- If you’ve already seen the trailer for “Brightburn,” then you’ve already seen most of the important parts. Seriously — this is another instance where a movie’s trailer reveals too much, and shows you virtually the entire story. I can’t see spending the ticket price to see what you might feel is mostly filler.
One of the more interesting things about “Brightburn” is its story concept, which is borrowed wholesale, of course, from DC Comics — apparently without any agreement with the company. I’m no expert on intellectual property rights, but … isn’t that kind of a big deal? Why is nobody commenting about it? This is essentially an unauthorized “Elseworlds” tale. (For those who don’t read comics, “Elseworlds” was an official DC imprint series where its characters were re-imagined in “what-if” scenarios, unconnected with the “real” DC universe’s continuity. What if Superman landed in the jungle as a baby and was raised by animals? What if he landed in Soviet Russia? What if he were found by Thomas and Martha Wayne, whose subsequent murder motivated his emergence as Batman?)
To make matters even more interesting, I’m willing to bet that some people will like “Brightburn” better than a few of the official Superman movies, especially 2016’s head-scratching “Superman vs. Batman: Dawn of Justice.”
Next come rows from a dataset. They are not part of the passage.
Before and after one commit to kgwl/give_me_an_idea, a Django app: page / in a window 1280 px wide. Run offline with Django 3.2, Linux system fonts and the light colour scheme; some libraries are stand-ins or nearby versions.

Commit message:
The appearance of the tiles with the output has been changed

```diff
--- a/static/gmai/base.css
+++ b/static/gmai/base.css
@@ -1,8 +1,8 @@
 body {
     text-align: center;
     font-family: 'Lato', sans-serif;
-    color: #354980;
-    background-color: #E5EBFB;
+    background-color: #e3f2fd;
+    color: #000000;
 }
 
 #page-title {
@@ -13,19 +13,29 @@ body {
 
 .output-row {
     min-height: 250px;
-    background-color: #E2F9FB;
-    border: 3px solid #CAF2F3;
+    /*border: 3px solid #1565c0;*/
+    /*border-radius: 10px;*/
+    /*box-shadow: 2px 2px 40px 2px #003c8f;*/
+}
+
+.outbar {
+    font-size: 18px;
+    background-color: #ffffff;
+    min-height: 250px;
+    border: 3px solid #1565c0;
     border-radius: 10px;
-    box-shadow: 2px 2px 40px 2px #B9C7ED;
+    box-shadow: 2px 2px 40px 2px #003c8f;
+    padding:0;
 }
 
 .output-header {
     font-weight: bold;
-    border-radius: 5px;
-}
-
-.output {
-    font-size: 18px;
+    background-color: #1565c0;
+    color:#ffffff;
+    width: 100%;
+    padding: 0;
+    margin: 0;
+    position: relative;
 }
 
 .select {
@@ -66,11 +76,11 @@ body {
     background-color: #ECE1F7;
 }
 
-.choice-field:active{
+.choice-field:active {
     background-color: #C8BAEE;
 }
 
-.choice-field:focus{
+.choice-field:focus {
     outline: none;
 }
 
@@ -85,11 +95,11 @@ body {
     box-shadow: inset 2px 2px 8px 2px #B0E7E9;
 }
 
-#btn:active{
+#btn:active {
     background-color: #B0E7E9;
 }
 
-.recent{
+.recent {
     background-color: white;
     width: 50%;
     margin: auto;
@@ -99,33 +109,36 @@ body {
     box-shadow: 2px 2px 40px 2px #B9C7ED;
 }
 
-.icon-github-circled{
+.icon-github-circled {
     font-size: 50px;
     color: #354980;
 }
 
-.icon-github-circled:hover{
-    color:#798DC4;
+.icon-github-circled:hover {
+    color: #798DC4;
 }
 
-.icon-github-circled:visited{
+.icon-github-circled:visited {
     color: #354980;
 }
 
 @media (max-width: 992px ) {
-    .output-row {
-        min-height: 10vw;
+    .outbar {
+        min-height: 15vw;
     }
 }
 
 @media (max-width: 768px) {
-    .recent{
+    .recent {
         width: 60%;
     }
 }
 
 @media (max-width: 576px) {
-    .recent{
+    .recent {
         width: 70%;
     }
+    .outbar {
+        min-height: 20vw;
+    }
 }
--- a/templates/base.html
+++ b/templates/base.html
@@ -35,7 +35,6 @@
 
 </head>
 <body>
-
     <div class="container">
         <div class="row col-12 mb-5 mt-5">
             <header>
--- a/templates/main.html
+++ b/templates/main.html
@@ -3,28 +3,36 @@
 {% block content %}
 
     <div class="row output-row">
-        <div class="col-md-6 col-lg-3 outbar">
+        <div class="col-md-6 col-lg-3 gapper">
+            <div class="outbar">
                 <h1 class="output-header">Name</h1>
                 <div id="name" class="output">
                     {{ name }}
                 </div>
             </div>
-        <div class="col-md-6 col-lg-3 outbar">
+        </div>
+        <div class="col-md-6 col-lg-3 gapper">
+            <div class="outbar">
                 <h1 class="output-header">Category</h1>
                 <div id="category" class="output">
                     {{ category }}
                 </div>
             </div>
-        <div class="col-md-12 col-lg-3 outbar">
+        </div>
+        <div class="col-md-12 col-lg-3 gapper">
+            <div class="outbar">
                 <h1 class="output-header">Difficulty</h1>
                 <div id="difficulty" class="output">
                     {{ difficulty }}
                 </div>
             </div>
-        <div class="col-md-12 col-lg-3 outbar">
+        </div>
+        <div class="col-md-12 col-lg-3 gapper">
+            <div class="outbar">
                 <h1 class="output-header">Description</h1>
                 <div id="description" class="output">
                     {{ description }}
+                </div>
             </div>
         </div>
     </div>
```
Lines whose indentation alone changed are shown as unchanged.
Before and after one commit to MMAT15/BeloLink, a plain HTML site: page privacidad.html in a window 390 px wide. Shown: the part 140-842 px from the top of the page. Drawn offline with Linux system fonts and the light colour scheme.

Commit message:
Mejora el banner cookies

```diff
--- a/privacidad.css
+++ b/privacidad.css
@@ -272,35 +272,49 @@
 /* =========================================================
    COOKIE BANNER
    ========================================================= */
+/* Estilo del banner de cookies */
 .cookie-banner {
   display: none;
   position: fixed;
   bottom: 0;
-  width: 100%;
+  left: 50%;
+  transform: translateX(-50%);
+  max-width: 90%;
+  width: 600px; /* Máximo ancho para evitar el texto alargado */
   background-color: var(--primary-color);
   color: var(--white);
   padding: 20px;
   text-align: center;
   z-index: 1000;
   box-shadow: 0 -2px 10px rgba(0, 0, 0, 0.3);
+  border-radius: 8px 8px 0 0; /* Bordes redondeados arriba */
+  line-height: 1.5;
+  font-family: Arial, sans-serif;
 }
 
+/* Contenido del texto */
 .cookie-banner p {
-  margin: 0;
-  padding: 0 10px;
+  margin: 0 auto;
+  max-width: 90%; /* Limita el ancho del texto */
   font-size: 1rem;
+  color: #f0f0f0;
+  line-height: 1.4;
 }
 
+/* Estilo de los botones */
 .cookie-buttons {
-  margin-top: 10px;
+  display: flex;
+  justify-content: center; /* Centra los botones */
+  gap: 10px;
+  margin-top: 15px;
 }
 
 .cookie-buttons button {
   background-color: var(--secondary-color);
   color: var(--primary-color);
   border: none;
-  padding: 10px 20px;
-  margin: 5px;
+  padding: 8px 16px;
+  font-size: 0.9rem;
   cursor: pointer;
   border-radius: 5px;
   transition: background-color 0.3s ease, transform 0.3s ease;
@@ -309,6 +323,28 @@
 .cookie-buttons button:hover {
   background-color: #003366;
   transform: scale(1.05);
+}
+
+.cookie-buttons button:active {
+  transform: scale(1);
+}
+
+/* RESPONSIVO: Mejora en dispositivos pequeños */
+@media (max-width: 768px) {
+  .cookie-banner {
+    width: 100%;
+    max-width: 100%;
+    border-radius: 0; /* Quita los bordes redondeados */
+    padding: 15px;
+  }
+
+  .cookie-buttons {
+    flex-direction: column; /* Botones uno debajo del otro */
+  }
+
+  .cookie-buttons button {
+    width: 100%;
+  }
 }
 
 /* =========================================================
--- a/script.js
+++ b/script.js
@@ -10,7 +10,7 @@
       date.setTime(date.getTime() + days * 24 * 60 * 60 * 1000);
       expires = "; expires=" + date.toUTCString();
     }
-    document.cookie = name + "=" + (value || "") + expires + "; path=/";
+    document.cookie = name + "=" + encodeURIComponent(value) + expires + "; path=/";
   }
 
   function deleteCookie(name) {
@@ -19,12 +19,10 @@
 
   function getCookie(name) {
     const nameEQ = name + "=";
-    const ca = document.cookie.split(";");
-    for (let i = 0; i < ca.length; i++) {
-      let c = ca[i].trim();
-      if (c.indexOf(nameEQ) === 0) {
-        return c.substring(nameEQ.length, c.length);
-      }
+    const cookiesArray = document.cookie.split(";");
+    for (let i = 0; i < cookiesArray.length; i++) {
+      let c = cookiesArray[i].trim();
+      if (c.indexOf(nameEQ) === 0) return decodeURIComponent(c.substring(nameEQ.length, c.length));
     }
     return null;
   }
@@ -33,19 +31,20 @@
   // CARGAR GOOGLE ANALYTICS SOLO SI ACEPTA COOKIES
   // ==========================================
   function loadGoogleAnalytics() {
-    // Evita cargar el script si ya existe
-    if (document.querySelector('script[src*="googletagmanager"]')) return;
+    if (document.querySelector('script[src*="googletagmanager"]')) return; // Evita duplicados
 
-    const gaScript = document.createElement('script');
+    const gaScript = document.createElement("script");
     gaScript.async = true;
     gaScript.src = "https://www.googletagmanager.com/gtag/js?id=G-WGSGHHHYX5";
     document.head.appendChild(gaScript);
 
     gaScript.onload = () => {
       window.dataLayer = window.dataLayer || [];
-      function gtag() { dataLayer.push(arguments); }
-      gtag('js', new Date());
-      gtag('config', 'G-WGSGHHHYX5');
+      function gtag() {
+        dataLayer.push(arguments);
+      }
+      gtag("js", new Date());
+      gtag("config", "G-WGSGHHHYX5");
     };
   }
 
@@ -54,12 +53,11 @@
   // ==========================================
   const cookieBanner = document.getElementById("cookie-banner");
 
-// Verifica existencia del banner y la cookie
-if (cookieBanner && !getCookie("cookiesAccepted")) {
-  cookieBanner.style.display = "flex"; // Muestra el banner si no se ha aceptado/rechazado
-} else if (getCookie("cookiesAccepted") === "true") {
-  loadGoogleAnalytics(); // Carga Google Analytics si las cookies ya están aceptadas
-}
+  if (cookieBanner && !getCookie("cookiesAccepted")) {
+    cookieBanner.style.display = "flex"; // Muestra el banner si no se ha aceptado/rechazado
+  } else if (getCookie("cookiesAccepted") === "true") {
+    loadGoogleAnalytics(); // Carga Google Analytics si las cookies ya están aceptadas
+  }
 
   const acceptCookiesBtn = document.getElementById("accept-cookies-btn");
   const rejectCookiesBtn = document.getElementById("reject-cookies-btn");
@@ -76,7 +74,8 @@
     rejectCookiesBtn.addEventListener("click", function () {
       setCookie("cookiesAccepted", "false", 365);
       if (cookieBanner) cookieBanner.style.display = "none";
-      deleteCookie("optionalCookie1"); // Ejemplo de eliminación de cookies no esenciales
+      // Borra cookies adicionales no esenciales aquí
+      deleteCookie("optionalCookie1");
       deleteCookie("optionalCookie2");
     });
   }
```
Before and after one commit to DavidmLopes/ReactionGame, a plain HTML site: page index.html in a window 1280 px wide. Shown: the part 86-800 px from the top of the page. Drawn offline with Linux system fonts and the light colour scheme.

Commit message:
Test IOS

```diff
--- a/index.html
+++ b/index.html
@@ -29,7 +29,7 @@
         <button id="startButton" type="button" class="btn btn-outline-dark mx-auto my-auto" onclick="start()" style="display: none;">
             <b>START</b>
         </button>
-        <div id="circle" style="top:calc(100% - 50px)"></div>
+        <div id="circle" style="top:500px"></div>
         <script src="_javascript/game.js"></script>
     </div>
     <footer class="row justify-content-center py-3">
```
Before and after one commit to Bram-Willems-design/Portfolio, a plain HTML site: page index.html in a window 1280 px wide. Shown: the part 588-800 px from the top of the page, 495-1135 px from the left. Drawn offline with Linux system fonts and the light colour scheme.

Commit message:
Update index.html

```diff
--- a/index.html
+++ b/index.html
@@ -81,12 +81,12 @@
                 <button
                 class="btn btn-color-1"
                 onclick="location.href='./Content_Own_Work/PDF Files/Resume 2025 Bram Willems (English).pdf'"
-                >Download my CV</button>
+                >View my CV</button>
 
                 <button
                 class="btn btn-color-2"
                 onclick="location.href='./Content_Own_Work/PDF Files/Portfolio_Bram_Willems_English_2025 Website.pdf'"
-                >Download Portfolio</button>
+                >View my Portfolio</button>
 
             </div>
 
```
The filmmakers appear to making no effort to lampshade the intentional similarities, even in the movie’s marketing. (Even the boy villain’s “logo” in the story is like a twisted cubist remix of Superman’s logo.) I suppose if they claimed that “Brightburn” was a deliberate parody of the Superman mythos (and you could kinda view it that way), then it seems acceptable as satire.